Reproduce the data in full, exactly as given, leaving images out.

BEGIN

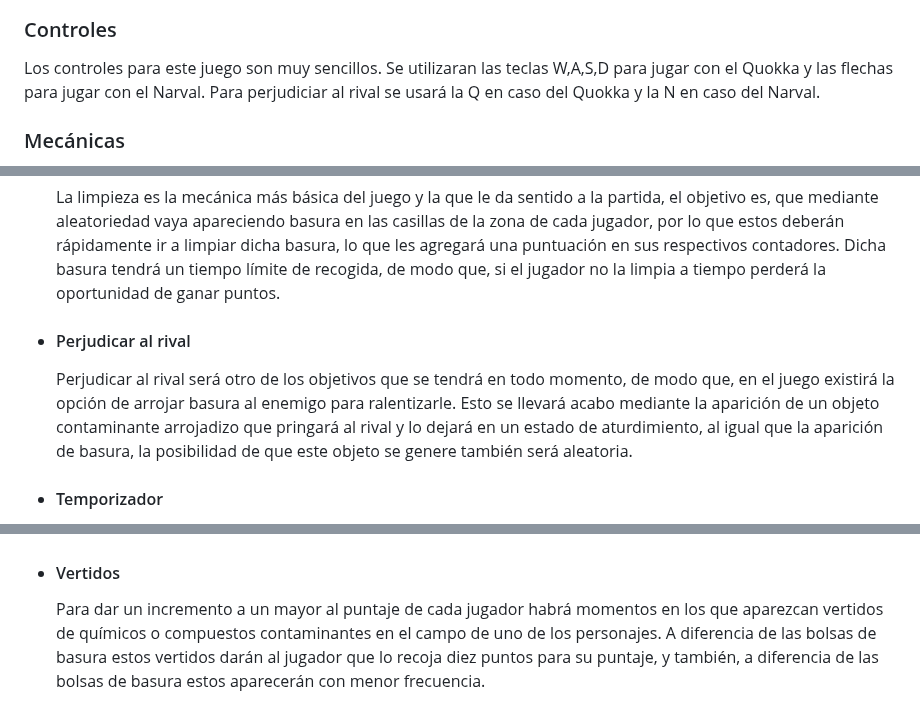
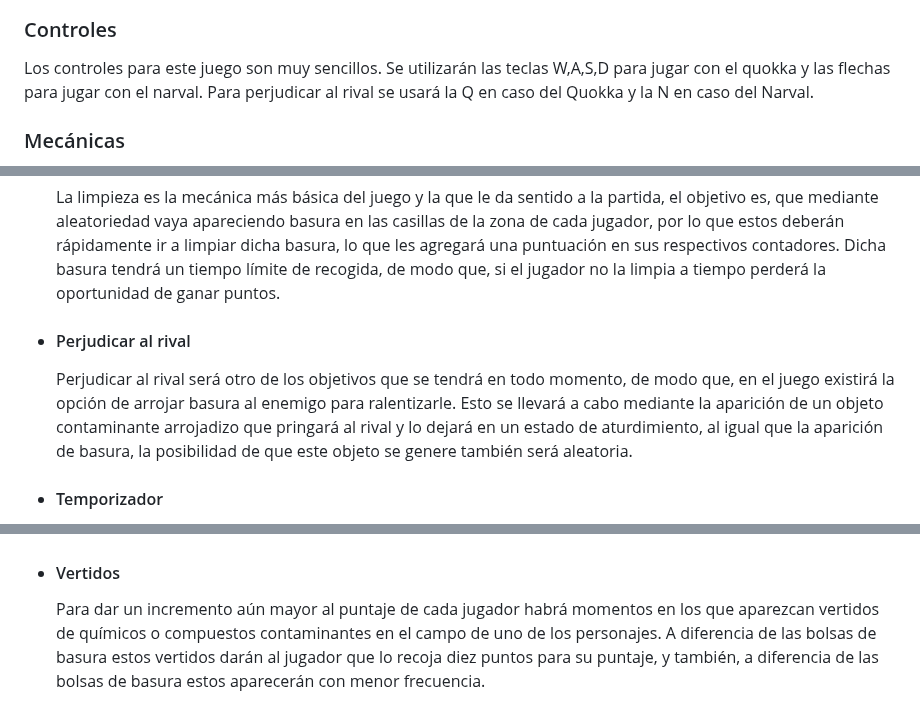
Before and after one commit to hugogh28/Biocleaner, a Markdown page: README.md, 3 parts joined by grey strips. Drawn GitHub-style.

```diff
--- a/README.md
+++ b/README.md
@@ -84,7 +85,7 @@ El juego tendrá un estilo visual de pixel art con una cámara en 2D. Para la pa
 </p>
 
 ### Controles
-Los controles para este juego son muy sencillos. Se utilizaran las teclas W,A,S,D para jugar con el Quokka y las flechas para jugar con el Narval. Para perjudiciar al rival se usará la Q en caso del Quokka y la N en caso del Narval.
+Los controles para este juego son muy sencillos. Se utilizarán las teclas W,A,S,D para jugar con el quokka y las flechas para jugar con el narval. Para perjudicar al rival se usará la Q en caso del Quokka y la N en caso del Narval.
 
 ### Mecánicas
 El juego constará de varias mecánicas pero las más básicas son la limpieza de basura y el tratar de perjudicar a tu rival. Complementando a estas mecánicas, se incluirá un temporizador, que determinará la duración de la partida.
@@ -93,7 +94,7 @@ El juego constará de varias mecánicas pero las más básicas son la limpieza d
   La limpieza es la mecánica más básica del juego y la que le da sentido a la partida, el objetivo es, que mediante aleatoriedad vaya apareciendo basura en las casillas de la zona de cada jugador, por lo que       estos deberán rápidamente ir a limpiar dicha basura, lo que les agregará una puntuación en sus respectivos contadores. Dicha basura tendrá un tiempo límite de recogida, de modo que, si el jugador no la limpia    a tiempo perderá la oportunidad de ganar puntos.
 
 - #### Perjudicar al rival
-  Perjudicar al rival será otro de los objetivos que se tendrá en todo momento, de modo que, en el juego existirá la opción de arrojar basura al enemigo para ralentizarle. Esto se llevará acabo mediante la         aparición de un objeto contaminante arrojadizo que pringará al rival y lo dejará en un estado de aturdimiento, al igual que la aparición de basura, la posibilidad de que este objeto se genere también será        aleatoria.
+  Perjudicar al rival será otro de los objetivos que se tendrá en todo momento, de modo que, en el juego existirá la opción de arrojar basura al enemigo para ralentizarle. Esto se llevará a cabo mediante la         aparición de un objeto contaminante arrojadizo que pringará al rival y lo dejará en un estado de aturdimiento, al igual que la aparición de basura, la posibilidad de que este objeto se genere también será        aleatoria.
 
 - #### Temporizador
   El antes mencionado temporizador será clave a la hora de determinar el tiempo límite de una partida y será el que finalmente determinará quién ha ganado la partida.
@@ -125,7 +126,7 @@ El juego constará de varias mecánicas pero las más básicas son la limpieza d
 <img src="./Imagenes/basura.png" width=256 height=256>
 
 - #### Vertidos
-  Para dar un incremento a un mayor al puntaje de cada jugador habrá momentos en los que aparezcan vertidos de químicos o compuestos contaminantes en el campo de uno de los personajes. A diferencia de las bolsas   de basura estos vertidos darán al jugador que lo recoja diez puntos para su puntaje, y también, a diferencia de las bolsas de basura estos aparecerán con menor frecuencia.
+  Para dar un incremento aún mayor al puntaje de cada jugador habrá momentos en los que aparezcan vertidos de químicos o compuestos contaminantes en el campo de uno de los personajes. A diferencia de las bolsas   de basura estos vertidos darán al jugador que lo recoja diez puntos para su puntaje, y también, a diferencia de las bolsas de basura estos aparecerán con menor frecuencia.
 <p float="left">
 <img src="./Imagenes/residuo_toxico_agua.png" width=256 height=256>
 <img src="./Imagenes/basura_tierra1.png" width=256 height=256>
```
Also changed, not shown: other parts of README.md (+8 -7 lines).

END

YOUR SOLUTION:
Before and after one commit to hugogh28/Biocleaner, a Markdown page: README.md, 3 parts joined by grey strips. Drawn GitHub-style.

```diff
--- a/README.md
+++ b/README.md
@@ -84,7 +85,7 @@ El juego tendrá un estilo visual de pixel art con una cámara en 2D. Para la pa
 </p>
 
 ### Controles
-Los controles para este juego son muy sencillos. Se utilizaran las teclas W,A,S,D para jugar con el Quokka y las flechas para jugar con el Narval. Para perjudiciar al rival se usará la Q en caso del Quokka y la N en caso del Narval.
+Los controles para este juego son muy sencillos. Se utilizarán las teclas W,A,S,D para jugar con el quokka y las flechas para jugar con el narval. Para perjudicar al rival se usará la Q en caso del Quokka y la N en caso del Narval.
 
 ### Mecánicas
 El juego constará de varias mecánicas pero las más básicas son la limpieza de basura y el tratar de perjudicar a tu rival. Complementando a estas mecánicas, se incluirá un temporizador, que determinará la duración de la partida.
@@ -93,7 +94,7 @@ El juego constará de varias mecánicas pero las más básicas son la limpieza d
   La limpieza es la mecánica más básica del juego y la que le da sentido a la partida, el objetivo es, que mediante aleatoriedad vaya apareciendo basura en las casillas de la zona de cada jugador, por lo que       estos deberán rápidamente ir a limpiar dicha basura, lo que les agregará una puntuación en sus respectivos contadores. Dicha basura tendrá un tiempo límite de recogida, de modo que, si el jugador no la limpia    a tiempo perderá la oportunidad de ganar puntos.
 
 - #### Perjudicar al rival
-  Perjudicar al rival será otro de los objetivos que se tendrá en todo momento, de modo que, en el juego existirá la opción de arrojar basura al enemigo para ralentizarle. Esto se llevará acabo mediante la         aparición de un objeto contaminante arrojadizo que pringará al rival y lo dejará en un estado de aturdimiento, al igual que la aparición de basura, la posibilidad de que este objeto se genere también será        aleatoria.
+  Perjudicar al rival será otro de los objetivos que se tendrá en todo momento, de modo que, en el juego existirá la opción de arrojar basura al enemigo para ralentizarle. Esto se llevará a cabo mediante la         aparición de un objeto contaminante arrojadizo que pringará al rival y lo dejará en un estado de aturdimiento, al igual que la aparición de basura, la posibilidad de que este objeto se genere también será        aleatoria.
 
 - #### Temporizador
   El antes mencionado temporizador será clave a la hora de determinar el tiempo límite de una partida y será el que finalmente determinará quién ha ganado la partida.
@@ -125,7 +126,7 @@ El juego constará de varias mecánicas pero las más básicas son la limpieza d
 <img src="./Imagenes/basura.png" width=256 height=256>
 
 - #### Vertidos
-  Para dar un incremento a un mayor al puntaje de cada jugador habrá momentos en los que aparezcan vertidos de químicos o compuestos contaminantes en el campo de uno de los personajes. A diferencia de las bolsas   de basura estos vertidos darán al jugador que lo recoja diez puntos para su puntaje, y también, a diferencia de las bolsas de basura estos aparecerán con menor frecuencia.
+  Para dar un incremento aún mayor al puntaje de cada jugador habrá momentos en los que aparezcan vertidos de químicos o compuestos contaminantes en el campo de uno de los personajes. A diferencia de las bolsas   de basura estos vertidos darán al jugador que lo recoja diez puntos para su puntaje, y también, a diferencia de las bolsas de basura estos aparecerán con menor frecuencia.
 <p float="left">
 <img src="./Imagenes/residuo_toxico_agua.png" width=256 height=256>
 <img src="./Imagenes/basura_tierra1.png" width=256 height=256>
```
Also changed, not shown: other parts of README.md (+8 -7 lines).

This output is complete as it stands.